'Our goal is to connect farmers looking to retire that have no heirs, desire to keep their farm in production and are willing to give an opportunity to the right person with a beginning farmer that doesn't have a farm to inherit or take over, nor has the financing to outright buy in or purchase,' he said.
Since the program launched last fall, more than 30 beginning farmers and nine retiring farmers have signed up to participate, and several others are currently working on arrangements. The state is working with farming organizations across Minnesota to get the word out and continue building the program, according to Ostlie.
Beginning farmer Hannah Brotherton of Rollingstone said financial barriers and the learning curve for starting up a farm factored into her decision to sign up for the state program.
'I think it's great that (the state is) pairing people up,' she said. 'It opens up doors to help people who can't get a farm.'
But the department emphasizes that signing up for the program simply creates opportunities, because there aren't any obligations involved until both sides are comfortable.
'It takes quite a while for something to come to fruition,' Ostlie said. 'You want to make sure both parties are secure in what they want to do.'
Ostlie estimates that the process of transferring farm ownership takes five to 15 years. Many beginning farmers start out as the retiring farmer's employee so they can gradually learn the ropes through training and mentoring, and purchase assets.
Art Thicke, a La Crescent farmer who's in his 60s, started looking for a younger farmer who can take over his farm before the state program existed.
Thicke and his wife, Jean, recommend starting early and moving slowly.
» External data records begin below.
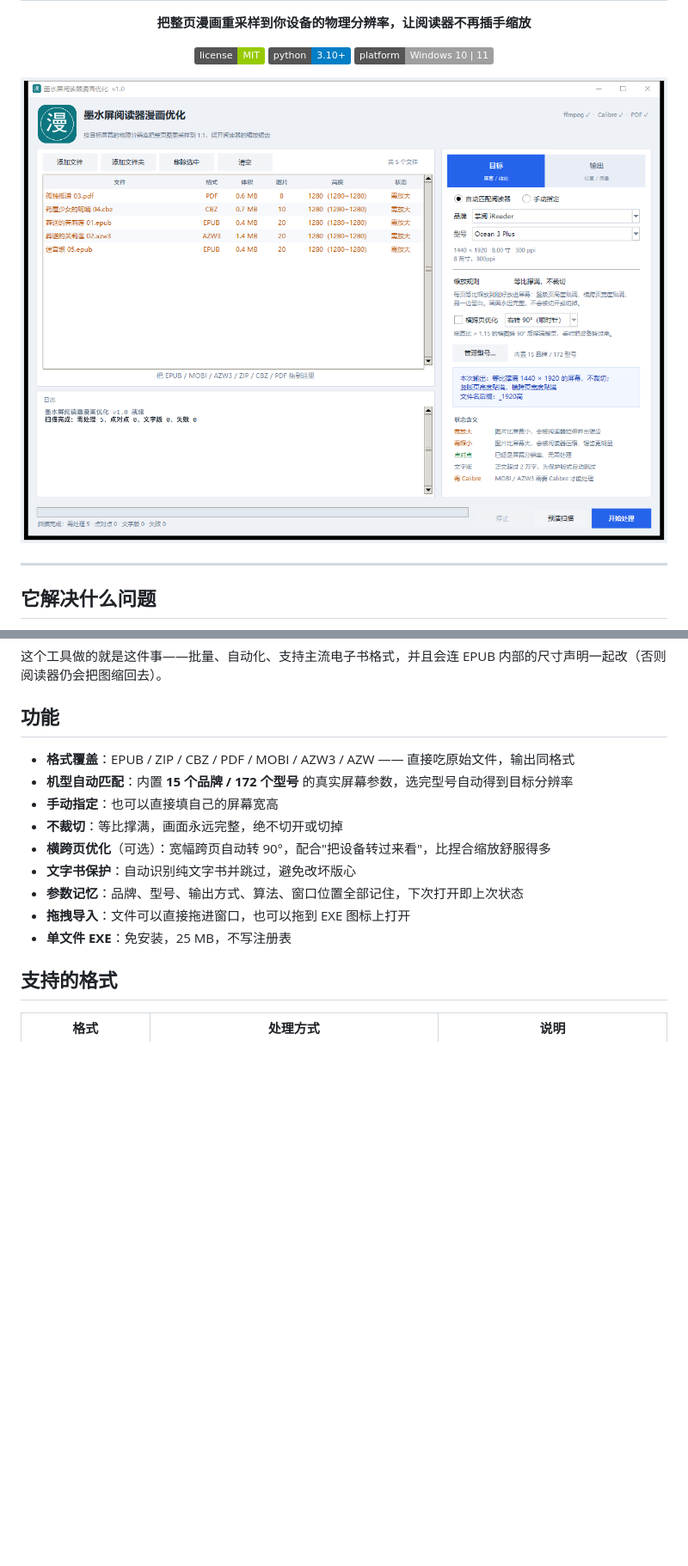
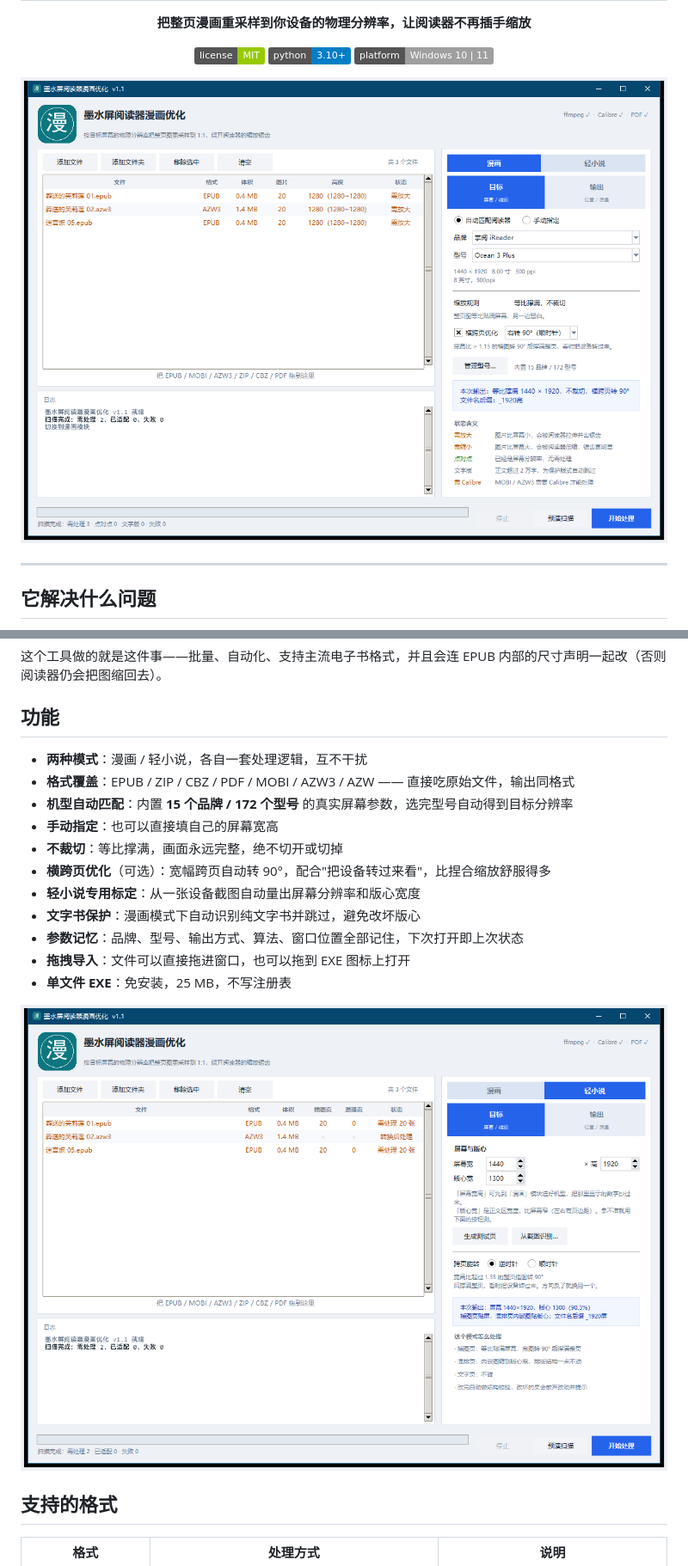
Before and after one commit to yesloli/eink-manga-resize, a Markdown page: README.md, 2 parts joined by grey strips. Shown at 86% size. Rendered like a GitHub page; pictures changed too: assets/screenshots/comic-target.png (added), assets/screenshots/main-target.png (deleted), assets/screenshots/novel-target.png (added); badges without logos; blank space fills up the shorter version.

```diff
--- a/README.md
+++ b/README.md
@@ -9,7 +9,7 @@
   </p>
 </div>
 
-![主界面](assets/screenshots/main-target.png)
+![主界面](assets/screenshots/comic-target.png)
 
 ---
 
@@ -26,15 +26,19 @@
 
 ## 功能
 
+- **两种模式**：漫画 / 轻小说，各自一套处理逻辑，互不干扰
 - **格式覆盖**：EPUB / ZIP / CBZ / PDF / MOBI / AZW3 / AZW —— 直接吃原始文件，输出同格式
 - **机型自动匹配**：内置 **15 个品牌 / 172 个型号** 的真实屏幕参数，选完型号自动得到目标分辨率
 - **手动指定**：也可以直接填自己的屏幕宽高
 - **不裁切**：等比撑满，画面永远完整，绝不切开或切掉
 - **横跨页优化**（可选）：宽幅跨页自动转 90°，配合"把设备转过来看"，比捏合缩放舒服得多
-- **文字书保护**：自动识别纯文字书并跳过，避免改坏版心
+- **轻小说专用标定**：从一张设备截图自动量出屏幕分辨率和版心宽度
+- **文字书保护**：漫画模式下自动识别纯文字书并跳过，避免改坏版心
 - **参数记忆**：品牌、型号、输出方式、算法、窗口位置全部记住，下次打开即上次状态
 - **拖拽导入**：文件可以直接拖进窗口，也可以拖到 EXE 图标上打开
 - **单文件 EXE**：免安装，25 MB，不写注册表
+
+![轻小说模式](assets/screenshots/novel-target.png)
 
 ## 支持的格式
 
```
Also changed, not shown: other parts of README.md (+38 -0 lines), CHANGELOG.md (+42 -0 lines), assets/screenshots/main-output.png (deleted), 3 other files.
The couple said a years-long transition is important, because it allows time for both sides to consider the change, especially if something goes wrong.
'You need to start ahead of time,' Jean Thicke said, 'because it might be a trial-and-error situation.'
Art Thicke said he supports the new state program because having something in place to provide more information and make connections is crucial, especially for older farmers.